Vid A Singapore firm is punting ultrasonic sound as an alternative to NFC for short-range wireless communications, pointing out that it works with existing hardware and provides a demo app to prove it.
The software, which is on Google Play and iTunes (search for SSCconnect) in both free and ad-supported versions, allows devices to exchange contact details, URLs, and clipboard contents at the breakneck speed of 275 bytes per second. The company has aspirations beyond trivial data transfers as it sees ultrasonics being a useful alternative to radio-based Near Field Communications technology.
Here's a video of the code in action:
It's not the first time sound has been used to carry data between devices: the Psion Series 3 had a program that did much the same thing though in the audible range and with even slower data rates.
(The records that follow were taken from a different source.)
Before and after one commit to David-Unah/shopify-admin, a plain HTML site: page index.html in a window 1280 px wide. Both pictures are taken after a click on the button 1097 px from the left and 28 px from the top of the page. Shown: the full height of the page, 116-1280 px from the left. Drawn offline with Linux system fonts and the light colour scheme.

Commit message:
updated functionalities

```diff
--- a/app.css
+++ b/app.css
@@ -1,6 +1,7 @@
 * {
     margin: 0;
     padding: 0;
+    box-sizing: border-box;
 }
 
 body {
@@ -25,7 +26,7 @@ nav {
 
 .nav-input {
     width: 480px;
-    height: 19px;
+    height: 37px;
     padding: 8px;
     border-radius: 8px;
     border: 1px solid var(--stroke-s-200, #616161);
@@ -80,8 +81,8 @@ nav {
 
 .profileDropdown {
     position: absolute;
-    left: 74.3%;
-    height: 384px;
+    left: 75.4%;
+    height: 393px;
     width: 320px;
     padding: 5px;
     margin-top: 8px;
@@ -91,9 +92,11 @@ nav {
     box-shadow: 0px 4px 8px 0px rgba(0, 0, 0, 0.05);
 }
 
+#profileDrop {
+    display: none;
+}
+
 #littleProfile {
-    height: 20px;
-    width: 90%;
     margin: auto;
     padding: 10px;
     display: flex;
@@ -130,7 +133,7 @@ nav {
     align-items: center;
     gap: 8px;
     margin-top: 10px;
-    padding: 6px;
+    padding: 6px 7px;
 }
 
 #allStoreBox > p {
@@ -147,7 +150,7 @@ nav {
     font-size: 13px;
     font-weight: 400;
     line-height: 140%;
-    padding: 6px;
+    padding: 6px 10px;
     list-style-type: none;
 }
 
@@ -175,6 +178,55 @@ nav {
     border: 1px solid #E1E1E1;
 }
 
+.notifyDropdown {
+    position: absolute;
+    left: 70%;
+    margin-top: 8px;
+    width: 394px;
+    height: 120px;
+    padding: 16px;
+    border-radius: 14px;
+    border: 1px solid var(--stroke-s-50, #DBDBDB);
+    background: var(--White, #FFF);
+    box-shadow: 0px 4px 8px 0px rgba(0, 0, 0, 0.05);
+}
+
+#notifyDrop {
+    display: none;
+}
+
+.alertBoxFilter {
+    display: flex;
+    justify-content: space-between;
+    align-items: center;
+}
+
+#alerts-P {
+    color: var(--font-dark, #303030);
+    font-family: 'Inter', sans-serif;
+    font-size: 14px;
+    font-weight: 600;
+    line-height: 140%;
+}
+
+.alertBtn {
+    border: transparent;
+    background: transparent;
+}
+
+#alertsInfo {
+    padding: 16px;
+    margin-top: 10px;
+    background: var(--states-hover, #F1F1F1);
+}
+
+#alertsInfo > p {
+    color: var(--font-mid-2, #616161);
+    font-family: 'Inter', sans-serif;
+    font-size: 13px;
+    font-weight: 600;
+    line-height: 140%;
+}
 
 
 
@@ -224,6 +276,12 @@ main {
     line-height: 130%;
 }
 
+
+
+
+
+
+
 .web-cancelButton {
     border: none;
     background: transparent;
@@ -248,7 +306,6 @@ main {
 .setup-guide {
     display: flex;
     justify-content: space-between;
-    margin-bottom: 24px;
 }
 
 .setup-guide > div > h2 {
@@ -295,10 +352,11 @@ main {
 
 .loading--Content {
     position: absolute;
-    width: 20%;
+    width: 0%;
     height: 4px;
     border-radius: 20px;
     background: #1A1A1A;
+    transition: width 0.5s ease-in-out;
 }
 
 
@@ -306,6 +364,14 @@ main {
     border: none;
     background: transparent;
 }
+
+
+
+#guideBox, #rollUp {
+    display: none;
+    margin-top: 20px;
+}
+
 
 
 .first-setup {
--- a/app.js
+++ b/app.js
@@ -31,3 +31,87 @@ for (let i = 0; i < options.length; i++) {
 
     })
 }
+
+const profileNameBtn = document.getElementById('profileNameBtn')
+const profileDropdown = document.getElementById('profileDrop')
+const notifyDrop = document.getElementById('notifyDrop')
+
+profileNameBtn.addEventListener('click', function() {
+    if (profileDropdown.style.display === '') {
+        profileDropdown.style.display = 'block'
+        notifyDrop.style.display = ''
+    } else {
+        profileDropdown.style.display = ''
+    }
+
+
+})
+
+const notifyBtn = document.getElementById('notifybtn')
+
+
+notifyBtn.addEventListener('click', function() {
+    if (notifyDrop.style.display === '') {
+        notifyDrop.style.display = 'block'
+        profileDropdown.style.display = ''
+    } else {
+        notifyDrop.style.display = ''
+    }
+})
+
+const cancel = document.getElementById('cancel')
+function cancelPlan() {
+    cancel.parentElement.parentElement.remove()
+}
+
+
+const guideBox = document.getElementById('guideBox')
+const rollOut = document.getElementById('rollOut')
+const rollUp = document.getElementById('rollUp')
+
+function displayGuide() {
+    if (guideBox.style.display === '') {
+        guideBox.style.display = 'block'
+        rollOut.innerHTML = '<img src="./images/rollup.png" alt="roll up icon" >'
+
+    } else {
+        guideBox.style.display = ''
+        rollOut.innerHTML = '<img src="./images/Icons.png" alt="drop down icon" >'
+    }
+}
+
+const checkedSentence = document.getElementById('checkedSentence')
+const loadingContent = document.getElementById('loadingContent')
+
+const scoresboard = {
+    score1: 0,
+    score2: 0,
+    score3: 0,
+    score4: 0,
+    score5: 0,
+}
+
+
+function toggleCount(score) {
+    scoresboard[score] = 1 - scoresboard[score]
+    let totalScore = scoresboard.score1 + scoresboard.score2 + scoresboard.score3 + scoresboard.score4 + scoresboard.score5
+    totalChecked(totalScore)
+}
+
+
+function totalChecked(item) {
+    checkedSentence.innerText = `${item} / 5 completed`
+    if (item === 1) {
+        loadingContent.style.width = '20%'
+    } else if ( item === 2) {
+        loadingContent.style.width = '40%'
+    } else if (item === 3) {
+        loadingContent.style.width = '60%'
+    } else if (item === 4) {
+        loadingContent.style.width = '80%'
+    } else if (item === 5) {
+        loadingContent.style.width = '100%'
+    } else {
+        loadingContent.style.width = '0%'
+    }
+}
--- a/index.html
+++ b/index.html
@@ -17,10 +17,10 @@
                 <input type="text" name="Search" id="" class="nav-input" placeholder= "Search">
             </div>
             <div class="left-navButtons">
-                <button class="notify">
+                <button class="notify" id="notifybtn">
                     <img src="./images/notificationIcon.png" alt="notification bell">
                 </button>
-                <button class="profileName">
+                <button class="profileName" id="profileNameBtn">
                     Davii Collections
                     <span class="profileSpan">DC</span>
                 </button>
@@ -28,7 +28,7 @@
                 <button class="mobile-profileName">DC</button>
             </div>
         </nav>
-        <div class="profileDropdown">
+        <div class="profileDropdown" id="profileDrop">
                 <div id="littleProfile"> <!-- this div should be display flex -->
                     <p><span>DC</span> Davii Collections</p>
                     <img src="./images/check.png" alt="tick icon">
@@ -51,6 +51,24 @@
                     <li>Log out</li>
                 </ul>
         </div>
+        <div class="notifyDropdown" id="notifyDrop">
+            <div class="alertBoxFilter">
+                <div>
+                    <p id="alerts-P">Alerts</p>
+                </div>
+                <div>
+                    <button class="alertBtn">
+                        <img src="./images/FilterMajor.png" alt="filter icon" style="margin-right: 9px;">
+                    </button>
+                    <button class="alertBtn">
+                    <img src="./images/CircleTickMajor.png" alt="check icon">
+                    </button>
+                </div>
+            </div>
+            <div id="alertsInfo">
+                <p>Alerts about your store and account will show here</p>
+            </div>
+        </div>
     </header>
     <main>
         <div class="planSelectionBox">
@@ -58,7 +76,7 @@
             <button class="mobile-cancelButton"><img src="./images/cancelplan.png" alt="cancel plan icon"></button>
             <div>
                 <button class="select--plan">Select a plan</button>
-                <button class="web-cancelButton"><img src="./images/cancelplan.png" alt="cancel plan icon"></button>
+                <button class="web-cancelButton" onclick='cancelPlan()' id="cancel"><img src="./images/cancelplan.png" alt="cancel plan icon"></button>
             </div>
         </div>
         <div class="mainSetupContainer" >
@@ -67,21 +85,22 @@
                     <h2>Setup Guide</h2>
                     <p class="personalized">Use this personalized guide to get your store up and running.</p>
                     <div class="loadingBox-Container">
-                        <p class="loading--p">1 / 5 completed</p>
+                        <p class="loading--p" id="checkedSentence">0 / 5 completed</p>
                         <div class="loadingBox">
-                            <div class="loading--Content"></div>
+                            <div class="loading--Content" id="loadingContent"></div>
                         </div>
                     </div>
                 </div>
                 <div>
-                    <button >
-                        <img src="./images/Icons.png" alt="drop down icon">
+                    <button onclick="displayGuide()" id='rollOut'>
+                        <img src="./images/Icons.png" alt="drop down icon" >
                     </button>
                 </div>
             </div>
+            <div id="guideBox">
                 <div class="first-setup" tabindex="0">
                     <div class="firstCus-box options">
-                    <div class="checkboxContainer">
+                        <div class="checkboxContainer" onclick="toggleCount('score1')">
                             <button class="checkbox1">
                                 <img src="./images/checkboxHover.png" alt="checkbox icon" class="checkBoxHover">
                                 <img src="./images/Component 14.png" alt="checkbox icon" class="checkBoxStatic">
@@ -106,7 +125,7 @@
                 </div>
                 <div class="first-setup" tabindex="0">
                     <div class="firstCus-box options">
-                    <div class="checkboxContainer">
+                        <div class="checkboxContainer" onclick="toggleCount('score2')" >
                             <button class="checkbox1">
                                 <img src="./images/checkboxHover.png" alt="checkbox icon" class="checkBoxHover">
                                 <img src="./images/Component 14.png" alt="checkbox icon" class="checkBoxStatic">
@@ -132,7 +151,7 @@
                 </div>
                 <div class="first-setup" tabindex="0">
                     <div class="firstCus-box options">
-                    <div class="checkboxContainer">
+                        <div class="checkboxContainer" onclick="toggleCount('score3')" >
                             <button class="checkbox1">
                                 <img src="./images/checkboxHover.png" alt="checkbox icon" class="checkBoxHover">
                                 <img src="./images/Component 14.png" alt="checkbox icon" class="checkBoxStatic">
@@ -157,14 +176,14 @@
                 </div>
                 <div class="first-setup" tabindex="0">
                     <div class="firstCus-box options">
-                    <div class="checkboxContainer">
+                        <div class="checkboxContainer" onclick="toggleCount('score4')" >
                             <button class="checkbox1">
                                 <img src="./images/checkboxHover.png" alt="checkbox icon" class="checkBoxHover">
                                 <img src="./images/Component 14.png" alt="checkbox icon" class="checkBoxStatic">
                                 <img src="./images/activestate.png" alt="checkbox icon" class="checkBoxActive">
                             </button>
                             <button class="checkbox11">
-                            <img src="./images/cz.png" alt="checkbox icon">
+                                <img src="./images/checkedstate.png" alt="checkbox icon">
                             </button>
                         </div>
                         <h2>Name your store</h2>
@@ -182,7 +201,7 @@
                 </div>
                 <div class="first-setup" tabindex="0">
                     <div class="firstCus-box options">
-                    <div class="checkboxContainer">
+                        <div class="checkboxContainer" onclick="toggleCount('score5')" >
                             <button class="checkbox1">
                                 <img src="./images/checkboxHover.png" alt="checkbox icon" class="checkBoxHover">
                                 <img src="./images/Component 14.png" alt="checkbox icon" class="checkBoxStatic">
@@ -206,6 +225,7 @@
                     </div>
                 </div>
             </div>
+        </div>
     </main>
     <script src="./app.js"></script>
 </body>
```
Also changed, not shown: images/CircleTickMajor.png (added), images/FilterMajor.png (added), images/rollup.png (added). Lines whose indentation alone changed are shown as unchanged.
System Design, the company responsible for the new attempt, uses sound in the 17KHz to 20KHz region - typically too high a pitch for all but the youngest of ears.
We know that because it's exactly the pitch used by Compound Security for their teenager-bothering annoying sound system Mosquito, which is designed to irritate "da yoof" while remaining inaudible to the rest of us.
The Psion app was audible to humans, and little more than a novelty, but these days NFC fans are frantically telling us that short-range slow-rate wireless communication is the answer to all sorts of questions we've not yet asked, principally the one about how we pay for things with a bonk of the mobile phone.
System Design's solution won't do everything NFC can do: it's not going to read the passive tags that are supposed to replace bar codes any day now, but it could do payments. Sadly the reason it will disappear without trace isn't technical, but because the momentum behind NFC is pretty much unstoppable and NFC can do everything ultrasound can do.
So it will almost certainly remain an interesting novelty, just like its Psion-based predecessor, which is good news for teenagers and others with exceptional hearing. ®
Thanks to Reg reader Nick May for spotting the financial aspirations of System Design, which our foreign desk's poor grasp of Japanese had led us to miss.